- pregnancy - the introduction of live vaccines is contraindicated.
- There are no restrictions in respect of food, drinks, procedures and manipulations;
- Additional analyzes are not required;
- If you have now any acute disease or an chronic disease in acute stage, you can be vaccinated the next day after the end of the manifestations;
- IT IS POSSIBLE to combine flu vaccination with other vaccines on the same day, Universum Clinic doctors will select the vaccination schedule you need
- The client fills out consent for vaccination;
- Doctor in Universum Clinic examines the Client, has conversation about medical and health history , measures the body temperature;
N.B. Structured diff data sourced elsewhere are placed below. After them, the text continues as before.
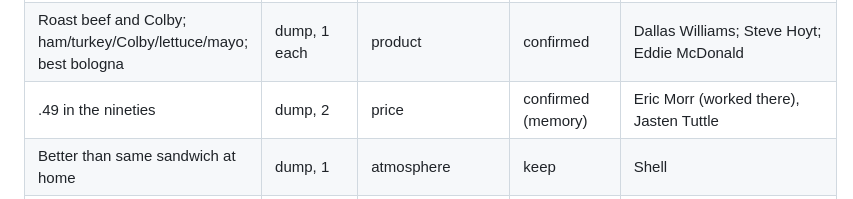
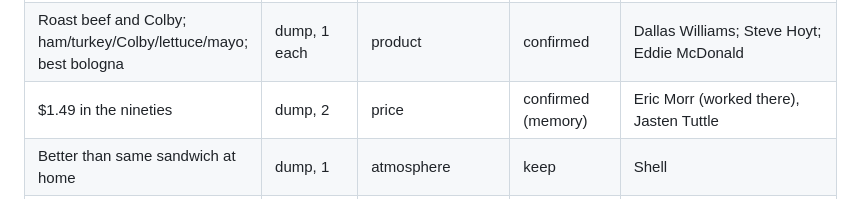
Before and after one commit to thelennyable/golf-app, a Markdown page: kendallville-book/verification/neighborhood-groceries-verification.md, the part around the change. GitHub-like rendering.

```diff
--- a/kendallville-book/verification/neighborhood-groceries-verification.md
+++ b/kendallville-book/verification/neighborhood-groceries-verification.md
@@ -39,7 +39,7 @@ Run on original body and on final body: no hits (pattern list from the skill plu
 | Best meat in town (south end will tell you) | dump | plural | confirmed | Kaough, Amy Blue Sage, Mortimore, Bruce Haines, Mapes-Bottjer, Krotzer |
 | Sandwiches made to order out of the case, huge, loaded | dump | mechanics | confirmed | Barry Haines, Amanda Luther Holmer, Liane Harworth |
 | Roast beef and Colby; ham/turkey/Colby/lettuce/mayo; best bologna | dump, 1 each | product | confirmed | Dallas Williams; Steve Hoyt; Eddie McDonald |
-| .49 in the nineties | dump, 2 | price | confirmed (memory) | Eric Morr (worked there), Jasten Tuttle |
+| $1.49 in the nineties | dump, 2 | price | confirmed (memory) | Eric Morr (worked there), Jasten Tuttle |
 | Better than same sandwich at home | dump, 1 | atmosphere | keep | Shell |
 | Workers from Reliable, foundries, Dalton, King Seeley came at noon | dump | plural | confirmed | Reliable: Eric Morr, John Stone; foundries: Morr, Pattee-Chiles, Dallas Williams, Reba Bardsley; Dalton: Shell; King Seeley: Peggy Miller |
 | Newman's Friday check cashing and subs | dump, 1 | memory | confirmed as 2nd person | Bryan Hurst |
```
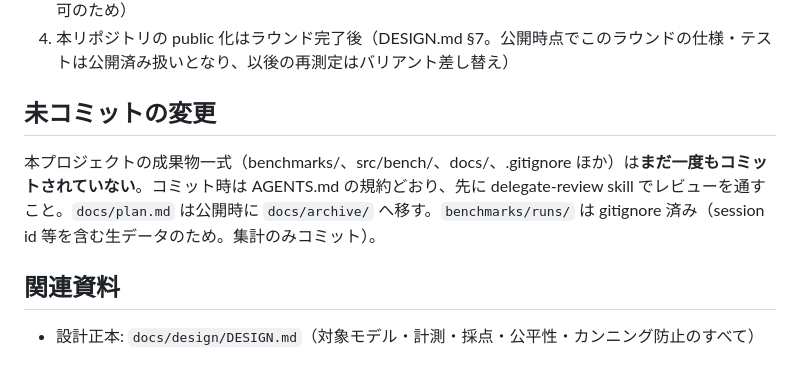
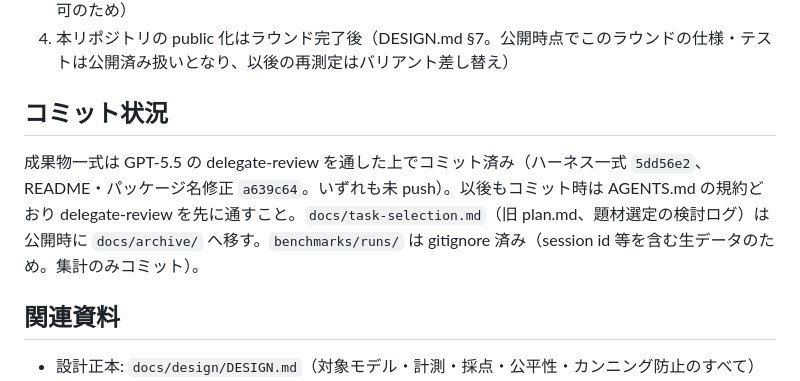
Before and after one commit to oubakiou/godot-llm-gamebench, a Markdown page: docs/handover.md, the part around the change. GitHub-like rendering.

Commit message:
docs/plan.md を docs/task-selection.md にリネーム
中身は題材選定の検討ログであり「計画書」ではないため、実態に合わせた名前へ変更。参照 2 箇所（DESIGN.md / handover.md）を更新し、handover のコミット状況記述も現状に同期。

Co-Authored-By: Claude Fable 5 <noreply@anthropic.com>

```diff
--- a/docs/handover.md
+++ b/docs/handover.md
@@ -68,9 +68,9 @@ node src/bench/cli.ts report
 3. （任意・マイルストーン4）Web ギャラリー: 各モデル代表ランを Godot Web エクスポートし、**別リポジトリ**の GitHub Pages へ（DESIGN.md §9-4。単一スレッドエクスポート必須、COOP/COEP 不可のため）
 4. 本リポジトリの public 化はラウンド完了後（DESIGN.md §7。公開時点でこのラウンドの仕様・テストは公開済み扱いとなり、以後の再測定はバリアント差し替え）
 
-## 未コミットの変更
+## コミット状況
 
-本プロジェクトの成果物一式（benchmarks/、src/bench/、docs/、.gitignore ほか）は**まだ一度もコミットされていない**。コミット時は AGENTS.md の規約どおり、先に delegate-review skill でレビューを通すこと。`docs/plan.md` は公開時に `docs/archive/` へ移す。`benchmarks/runs/` は gitignore 済み（session id 等を含む生データのため。集計のみコミット）。
+成果物一式は GPT-5.5 の delegate-review を通した上でコミット済み（ハーネス一式 `5dd56e2`、README・パッケージ名修正 `a639c64`。いずれも未 push）。以後もコミット時は AGENTS.md の規約どおり delegate-review を先に通すこと。`docs/task-selection.md`（旧 plan.md、題材選定の検討ログ）は公開時に `docs/archive/` へ移す。`benchmarks/runs/` は gitignore 済み（session id 等を含む生データのため。集計のみコミット）。
 
 ## 関連資料
 
```
Also changed, not shown: docs/design/DESIGN.md (+1 -1 lines), docs/task-selection.md (renamed from docs/plan.md).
- The vaccine is injected into the forearm of the left hand (or the hand on which the person does not sleep);
- The client receives a certificate of vaccination and international passport of vaccinations, which can be obtained at the Universum Clinic after the vaccination.
- there are no lifestyle restrictions
- you can contact others people, maintain your usual lifestyle;
- the injection site can be wetted with water, but preferably not rubbed with a towel or clothes.
- A local reaction after vaccination can be observed in 10% of vaccinations and manifest itself (increase, swelling, redness of the injection site) lasts 1-5 days;
- General reaction like fever, headache, fatigue (tiredrness) consider to be normal reaction during 1-5 days
- In case of fever and temperature over 38*C you can take over-the-counter (OTC) medicine, such as ibuprofen, paracetomol.
- Such a reaction is normal within 1-3 days;
- If you find any other side effects, please contact your doctor or clinic to get doctor's appointment